BEGIN
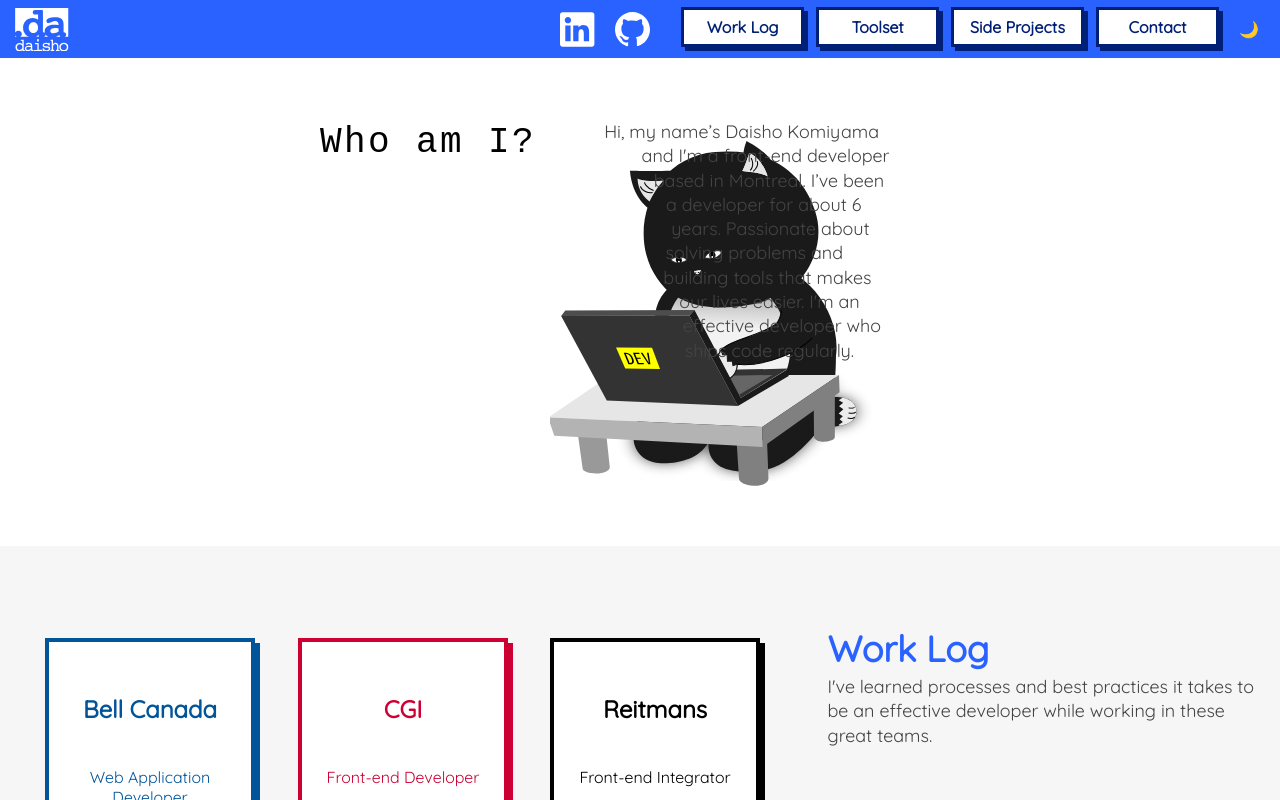
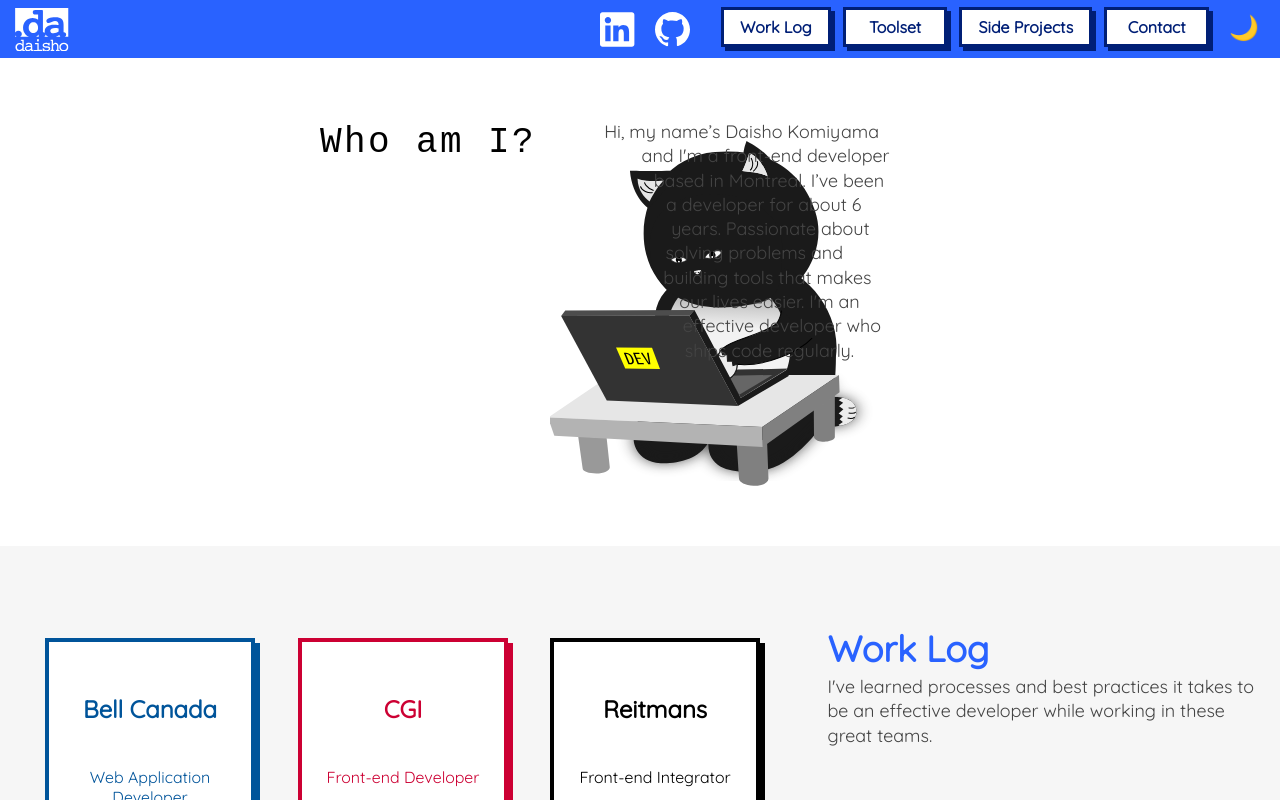
Before and after one commit to kdaisho/portfolio-v4, a React app: page / in a window 1280 px wide. Shown: the top 800 px of the page. Built offline with nearby package versions, Linux system fonts and the light colour scheme.

Commit message:
Adding theme button to mobile menu

```diff
--- a/src/client/components/header/Header.js
+++ b/src/client/components/header/Header.js
@@ -41,11 +41,11 @@ const Header = ({ togglePane, openPane, scrollTo, theme, changeTheme }) => (
               {item.name}
             </button>
           ))}
-        </div>
-        <div className="theme-button">
-          <button onClick={() => changeTheme(theme === "bright" ? "dark" : "bright")}>
-            {theme === "bright" ? "🌙" : "☀️"}
-          </button>
+          <div className="theme-button">
+            <button onClick={() => changeTheme(theme === "bright" ? "dark" : "bright")}>
+              {theme === "bright" ? "🌙" : "☀️"}
+            </button>
+          </div>
         </div>
       </div>
     </div>
--- a/src/client/components/header/header.css
+++ b/src/client/components/header/header.css
@@ -112,11 +112,25 @@
     display: none;
   }
 }
+.header .nav .nav-right .theme-button {
+  display: flex;
+  height: 60px;
+  justify-content: center;
+}
+@media only screen and (min-width: 769px) {
+  .header .nav .nav-right .theme-button {
+    height: auto;
+  }
+}
 .header .nav .nav-right .theme-button button {
   border: none;
   background: none;
-  font-size: 1rem;
+  font-size: 1.5rem;
   margin-left: 0.5rem;
+}
+.header .nav .nav-right .theme-button button:focus,
+.header .nav .nav-right .theme-button button:active {
+  outline: none;
 }
 .header .nav .nav-right .theme-button button:hover {
   cursor: pointer;
--- a/src/client/components/header/header.less
+++ b/src/client/components/header/header.less
@@ -121,11 +121,24 @@
       }
 
       .theme-button {
+        display: flex;
+        height: 60px;
+        justify-content: center;
+
+        @media @largerThan769 {
+          height: auto;
+        }
+
         button {
           border: none;
           background: none;
-          font-size: 1rem;
+          font-size: 1.5rem;
           margin-left: 0.5rem;
+
+          &:focus,
+          &:active {
+            outline: none;
+          }
 
           &:hover {
             cursor: pointer;
```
END
→ **What to work on**: Leave the pictures out and reproduce each record exactly as written.

→ **Task response**:
Before and after one commit to kdaisho/portfolio-v4, a React app: page / in a window 1280 px wide. Shown: the top 800 px of the page. Built offline with nearby package versions, Linux system fonts and the light colour scheme.

Commit message:
Adding theme button to mobile menu

```diff
--- a/src/client/components/header/Header.js
+++ b/src/client/components/header/Header.js
@@ -41,11 +41,11 @@ const Header = ({ togglePane, openPane, scrollTo, theme, changeTheme }) => (
               {item.name}
             </button>
           ))}
-        </div>
-        <div className="theme-button">
-          <button onClick={() => changeTheme(theme === "bright" ? "dark" : "bright")}>
-            {theme === "bright" ? "🌙" : "☀️"}
-          </button>
+          <div className="theme-button">
+            <button onClick={() => changeTheme(theme === "bright" ? "dark" : "bright")}>
+              {theme === "bright" ? "🌙" : "☀️"}
+            </button>
+          </div>
         </div>
       </div>
     </div>
--- a/src/client/components/header/header.css
+++ b/src/client/components/header/header.css
@@ -112,11 +112,25 @@
     display: none;
   }
 }
+.header .nav .nav-right .theme-button {
+  display: flex;
+  height: 60px;
+  justify-content: center;
+}
+@media only screen and (min-width: 769px) {
+  .header .nav .nav-right .theme-button {
+    height: auto;
+  }
+}
 .header .nav .nav-right .theme-button button {
   border: none;
   background: none;
-  font-size: 1rem;
+  font-size: 1.5rem;
   margin-left: 0.5rem;
+}
+.header .nav .nav-right .theme-button button:focus,
+.header .nav .nav-right .theme-button button:active {
+  outline: none;
 }
 .header .nav .nav-right .theme-button button:hover {
   cursor: pointer;
--- a/src/client/components/header/header.less
+++ b/src/client/components/header/header.less
@@ -121,11 +121,24 @@
       }
 
       .theme-button {
+        display: flex;
+        height: 60px;
+        justify-content: center;
+
+        @media @largerThan769 {
+          height: auto;
+        }
+
         button {
           border: none;
           background: none;
-          font-size: 1rem;
+          font-size: 1.5rem;
           margin-left: 0.5rem;
+
+          &:focus,
+          &:active {
+            outline: none;
+          }
 
           &:hover {
             cursor: pointer;
```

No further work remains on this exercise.